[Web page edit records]
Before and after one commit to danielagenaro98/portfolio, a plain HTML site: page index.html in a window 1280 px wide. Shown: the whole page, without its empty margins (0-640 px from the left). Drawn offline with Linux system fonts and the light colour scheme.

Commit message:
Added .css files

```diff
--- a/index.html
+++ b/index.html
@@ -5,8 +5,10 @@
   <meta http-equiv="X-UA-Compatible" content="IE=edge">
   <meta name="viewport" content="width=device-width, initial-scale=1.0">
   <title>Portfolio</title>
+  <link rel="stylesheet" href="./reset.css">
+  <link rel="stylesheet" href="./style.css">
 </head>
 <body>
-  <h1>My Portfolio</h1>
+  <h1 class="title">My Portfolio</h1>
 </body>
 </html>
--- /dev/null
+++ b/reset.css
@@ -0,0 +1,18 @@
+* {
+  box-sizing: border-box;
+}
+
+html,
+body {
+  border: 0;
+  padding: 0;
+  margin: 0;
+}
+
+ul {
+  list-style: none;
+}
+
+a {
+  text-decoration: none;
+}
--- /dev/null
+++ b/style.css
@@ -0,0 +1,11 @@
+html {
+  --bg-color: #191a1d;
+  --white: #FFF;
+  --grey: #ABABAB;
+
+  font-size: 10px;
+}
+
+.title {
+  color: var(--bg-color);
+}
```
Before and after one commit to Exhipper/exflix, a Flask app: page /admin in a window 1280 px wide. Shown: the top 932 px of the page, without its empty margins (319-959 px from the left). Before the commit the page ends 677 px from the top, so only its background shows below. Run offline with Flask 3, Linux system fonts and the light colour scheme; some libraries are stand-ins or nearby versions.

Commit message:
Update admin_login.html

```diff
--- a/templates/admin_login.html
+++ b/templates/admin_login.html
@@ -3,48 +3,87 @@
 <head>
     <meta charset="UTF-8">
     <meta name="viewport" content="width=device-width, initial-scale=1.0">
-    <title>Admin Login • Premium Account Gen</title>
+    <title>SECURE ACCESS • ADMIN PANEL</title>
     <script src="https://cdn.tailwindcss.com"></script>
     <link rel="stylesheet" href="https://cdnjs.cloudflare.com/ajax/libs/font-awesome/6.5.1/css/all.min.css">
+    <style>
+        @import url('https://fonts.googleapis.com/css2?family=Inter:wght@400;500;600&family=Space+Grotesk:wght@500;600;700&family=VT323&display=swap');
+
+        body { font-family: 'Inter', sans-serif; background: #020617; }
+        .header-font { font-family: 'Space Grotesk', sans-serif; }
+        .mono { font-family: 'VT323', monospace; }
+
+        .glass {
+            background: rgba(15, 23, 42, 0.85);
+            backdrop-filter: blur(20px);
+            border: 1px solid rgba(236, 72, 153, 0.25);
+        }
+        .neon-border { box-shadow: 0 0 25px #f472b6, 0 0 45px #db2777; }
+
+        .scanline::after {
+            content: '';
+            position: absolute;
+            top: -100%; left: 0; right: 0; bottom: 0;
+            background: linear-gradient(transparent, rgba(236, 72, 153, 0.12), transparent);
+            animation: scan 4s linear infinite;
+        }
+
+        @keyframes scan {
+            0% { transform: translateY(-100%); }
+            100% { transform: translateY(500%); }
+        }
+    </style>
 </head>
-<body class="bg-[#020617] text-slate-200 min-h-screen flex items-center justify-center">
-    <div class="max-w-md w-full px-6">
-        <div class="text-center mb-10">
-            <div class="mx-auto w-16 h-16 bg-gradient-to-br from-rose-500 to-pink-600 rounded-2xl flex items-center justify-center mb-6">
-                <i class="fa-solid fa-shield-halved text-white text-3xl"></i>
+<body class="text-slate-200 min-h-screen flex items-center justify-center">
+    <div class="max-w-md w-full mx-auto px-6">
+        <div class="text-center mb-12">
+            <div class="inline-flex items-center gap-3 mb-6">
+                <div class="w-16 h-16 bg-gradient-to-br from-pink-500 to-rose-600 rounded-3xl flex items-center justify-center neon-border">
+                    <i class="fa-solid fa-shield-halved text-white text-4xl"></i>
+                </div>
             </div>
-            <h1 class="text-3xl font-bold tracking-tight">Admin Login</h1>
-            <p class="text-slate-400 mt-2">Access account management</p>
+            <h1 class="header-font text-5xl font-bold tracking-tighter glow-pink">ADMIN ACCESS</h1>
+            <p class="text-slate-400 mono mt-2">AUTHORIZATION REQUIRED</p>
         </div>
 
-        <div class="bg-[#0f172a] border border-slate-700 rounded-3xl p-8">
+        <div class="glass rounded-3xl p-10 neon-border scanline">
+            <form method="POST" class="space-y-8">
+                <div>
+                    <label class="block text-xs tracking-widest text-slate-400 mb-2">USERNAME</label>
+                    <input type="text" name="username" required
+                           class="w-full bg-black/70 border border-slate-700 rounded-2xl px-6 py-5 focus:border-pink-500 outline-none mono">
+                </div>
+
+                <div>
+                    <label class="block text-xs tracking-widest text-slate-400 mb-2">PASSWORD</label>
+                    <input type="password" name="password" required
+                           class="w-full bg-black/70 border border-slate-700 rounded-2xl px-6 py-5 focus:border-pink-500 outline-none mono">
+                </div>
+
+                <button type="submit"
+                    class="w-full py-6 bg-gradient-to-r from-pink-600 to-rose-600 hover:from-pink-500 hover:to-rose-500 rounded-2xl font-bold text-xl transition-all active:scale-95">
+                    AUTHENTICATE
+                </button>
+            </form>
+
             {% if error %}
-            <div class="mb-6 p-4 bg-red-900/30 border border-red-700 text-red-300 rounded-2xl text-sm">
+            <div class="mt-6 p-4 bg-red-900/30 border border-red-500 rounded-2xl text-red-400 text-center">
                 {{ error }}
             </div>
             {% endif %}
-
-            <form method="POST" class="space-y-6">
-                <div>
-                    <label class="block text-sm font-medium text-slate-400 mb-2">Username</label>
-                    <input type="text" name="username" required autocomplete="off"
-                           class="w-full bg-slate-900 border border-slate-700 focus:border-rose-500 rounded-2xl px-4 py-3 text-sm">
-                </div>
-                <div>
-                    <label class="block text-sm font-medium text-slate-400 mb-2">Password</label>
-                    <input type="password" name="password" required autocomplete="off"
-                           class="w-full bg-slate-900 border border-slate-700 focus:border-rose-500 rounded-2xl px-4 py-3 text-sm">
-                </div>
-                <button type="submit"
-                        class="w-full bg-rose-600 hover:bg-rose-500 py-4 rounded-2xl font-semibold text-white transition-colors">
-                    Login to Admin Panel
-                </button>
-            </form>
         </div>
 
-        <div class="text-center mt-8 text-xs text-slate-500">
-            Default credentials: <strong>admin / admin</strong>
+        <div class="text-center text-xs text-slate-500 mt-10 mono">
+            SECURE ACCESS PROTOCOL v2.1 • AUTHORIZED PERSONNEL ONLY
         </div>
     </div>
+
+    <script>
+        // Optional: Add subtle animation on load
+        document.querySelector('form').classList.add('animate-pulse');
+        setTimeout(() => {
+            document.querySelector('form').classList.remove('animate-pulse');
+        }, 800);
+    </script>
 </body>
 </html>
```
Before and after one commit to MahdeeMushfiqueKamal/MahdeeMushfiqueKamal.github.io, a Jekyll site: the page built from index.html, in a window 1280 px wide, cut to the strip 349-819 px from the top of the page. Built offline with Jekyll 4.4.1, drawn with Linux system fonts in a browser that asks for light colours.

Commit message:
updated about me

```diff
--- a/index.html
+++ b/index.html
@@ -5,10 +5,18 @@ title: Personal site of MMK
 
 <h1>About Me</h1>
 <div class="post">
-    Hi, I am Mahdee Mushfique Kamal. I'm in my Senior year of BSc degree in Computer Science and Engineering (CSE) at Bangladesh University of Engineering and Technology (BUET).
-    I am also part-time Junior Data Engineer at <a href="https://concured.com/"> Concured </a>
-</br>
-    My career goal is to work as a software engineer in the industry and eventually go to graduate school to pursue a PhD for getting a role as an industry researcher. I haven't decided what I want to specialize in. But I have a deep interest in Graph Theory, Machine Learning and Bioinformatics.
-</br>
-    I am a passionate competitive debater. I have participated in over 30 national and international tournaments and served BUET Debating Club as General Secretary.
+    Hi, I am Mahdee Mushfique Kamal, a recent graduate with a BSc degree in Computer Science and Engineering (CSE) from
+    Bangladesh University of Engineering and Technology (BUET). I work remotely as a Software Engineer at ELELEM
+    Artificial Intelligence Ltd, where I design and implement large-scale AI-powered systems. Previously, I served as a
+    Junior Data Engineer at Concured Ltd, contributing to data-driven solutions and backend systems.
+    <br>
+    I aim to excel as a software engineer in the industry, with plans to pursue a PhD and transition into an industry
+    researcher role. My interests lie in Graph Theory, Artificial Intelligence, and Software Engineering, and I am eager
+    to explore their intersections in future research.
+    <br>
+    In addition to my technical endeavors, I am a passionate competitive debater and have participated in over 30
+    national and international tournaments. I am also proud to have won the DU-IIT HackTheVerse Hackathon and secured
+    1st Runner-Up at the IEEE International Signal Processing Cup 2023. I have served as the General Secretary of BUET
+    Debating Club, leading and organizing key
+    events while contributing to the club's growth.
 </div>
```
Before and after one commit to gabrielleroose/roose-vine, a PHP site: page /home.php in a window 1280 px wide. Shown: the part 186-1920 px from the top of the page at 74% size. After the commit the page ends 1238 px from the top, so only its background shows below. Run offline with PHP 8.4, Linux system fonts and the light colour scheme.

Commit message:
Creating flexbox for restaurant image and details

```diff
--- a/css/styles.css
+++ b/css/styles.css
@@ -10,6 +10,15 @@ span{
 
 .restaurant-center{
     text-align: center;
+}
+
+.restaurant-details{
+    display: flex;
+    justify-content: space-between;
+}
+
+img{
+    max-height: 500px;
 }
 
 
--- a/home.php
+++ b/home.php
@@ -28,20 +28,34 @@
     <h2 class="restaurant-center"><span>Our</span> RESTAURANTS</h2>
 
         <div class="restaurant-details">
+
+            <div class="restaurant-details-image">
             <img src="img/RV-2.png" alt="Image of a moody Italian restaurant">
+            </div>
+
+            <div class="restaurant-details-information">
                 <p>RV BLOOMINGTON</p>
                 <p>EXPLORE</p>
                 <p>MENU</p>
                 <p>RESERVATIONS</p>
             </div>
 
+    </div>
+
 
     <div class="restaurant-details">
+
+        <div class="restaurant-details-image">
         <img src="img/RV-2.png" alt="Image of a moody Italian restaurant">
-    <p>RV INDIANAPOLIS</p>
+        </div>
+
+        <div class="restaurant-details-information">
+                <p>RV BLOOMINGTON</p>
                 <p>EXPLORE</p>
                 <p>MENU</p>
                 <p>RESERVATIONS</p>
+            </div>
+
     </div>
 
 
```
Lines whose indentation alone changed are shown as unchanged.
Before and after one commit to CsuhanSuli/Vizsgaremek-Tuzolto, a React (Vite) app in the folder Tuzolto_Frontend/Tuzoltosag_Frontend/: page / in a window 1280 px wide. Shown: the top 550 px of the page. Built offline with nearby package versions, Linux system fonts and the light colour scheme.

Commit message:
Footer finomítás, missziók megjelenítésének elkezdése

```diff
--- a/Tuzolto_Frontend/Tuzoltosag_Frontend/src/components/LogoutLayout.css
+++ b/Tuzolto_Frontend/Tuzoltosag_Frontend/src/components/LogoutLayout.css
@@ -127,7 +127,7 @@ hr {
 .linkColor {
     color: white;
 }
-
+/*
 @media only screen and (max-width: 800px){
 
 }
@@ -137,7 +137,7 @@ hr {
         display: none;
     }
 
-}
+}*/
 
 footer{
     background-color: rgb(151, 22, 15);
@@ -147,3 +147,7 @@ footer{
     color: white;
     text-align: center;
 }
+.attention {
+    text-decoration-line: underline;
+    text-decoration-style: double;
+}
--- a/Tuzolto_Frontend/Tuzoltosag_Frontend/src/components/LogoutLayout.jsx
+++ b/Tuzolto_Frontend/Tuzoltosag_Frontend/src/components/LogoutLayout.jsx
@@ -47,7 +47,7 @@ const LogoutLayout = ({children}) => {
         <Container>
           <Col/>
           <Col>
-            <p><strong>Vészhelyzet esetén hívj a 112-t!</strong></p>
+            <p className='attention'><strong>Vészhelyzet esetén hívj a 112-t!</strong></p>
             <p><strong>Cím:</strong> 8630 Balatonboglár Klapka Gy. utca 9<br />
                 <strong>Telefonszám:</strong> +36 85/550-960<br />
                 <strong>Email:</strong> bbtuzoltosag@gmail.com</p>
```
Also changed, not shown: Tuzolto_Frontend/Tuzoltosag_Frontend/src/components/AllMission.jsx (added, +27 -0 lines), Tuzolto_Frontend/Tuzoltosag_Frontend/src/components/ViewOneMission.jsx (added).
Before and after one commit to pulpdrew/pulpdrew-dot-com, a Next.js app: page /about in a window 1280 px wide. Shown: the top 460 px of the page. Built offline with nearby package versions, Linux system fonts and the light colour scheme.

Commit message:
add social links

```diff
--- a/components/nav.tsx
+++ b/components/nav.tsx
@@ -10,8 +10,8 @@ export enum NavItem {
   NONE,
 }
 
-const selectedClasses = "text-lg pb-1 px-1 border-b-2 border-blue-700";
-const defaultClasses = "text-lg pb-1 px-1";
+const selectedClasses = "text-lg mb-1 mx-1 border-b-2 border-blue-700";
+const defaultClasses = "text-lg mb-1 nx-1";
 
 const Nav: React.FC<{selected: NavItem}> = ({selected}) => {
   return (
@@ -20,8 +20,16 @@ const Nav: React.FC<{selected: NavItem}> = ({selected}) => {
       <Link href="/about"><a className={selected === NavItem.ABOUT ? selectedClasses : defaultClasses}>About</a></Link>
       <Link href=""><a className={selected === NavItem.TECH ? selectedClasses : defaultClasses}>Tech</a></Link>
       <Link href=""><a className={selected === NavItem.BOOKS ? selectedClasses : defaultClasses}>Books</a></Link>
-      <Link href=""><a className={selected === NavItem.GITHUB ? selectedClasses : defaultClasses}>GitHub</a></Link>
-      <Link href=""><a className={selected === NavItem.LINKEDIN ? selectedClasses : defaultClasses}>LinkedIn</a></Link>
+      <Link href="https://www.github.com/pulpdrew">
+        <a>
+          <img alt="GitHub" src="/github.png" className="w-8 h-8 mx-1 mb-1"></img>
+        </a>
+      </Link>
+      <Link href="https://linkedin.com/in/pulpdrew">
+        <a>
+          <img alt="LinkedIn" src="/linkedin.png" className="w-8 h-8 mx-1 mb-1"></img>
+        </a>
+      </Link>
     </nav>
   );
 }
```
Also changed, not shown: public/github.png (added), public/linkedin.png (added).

EXERCISE:
Where a line of the entries holds the string "block", include it in the count, and give only the final number.

WRITTEN RESPONSE:
4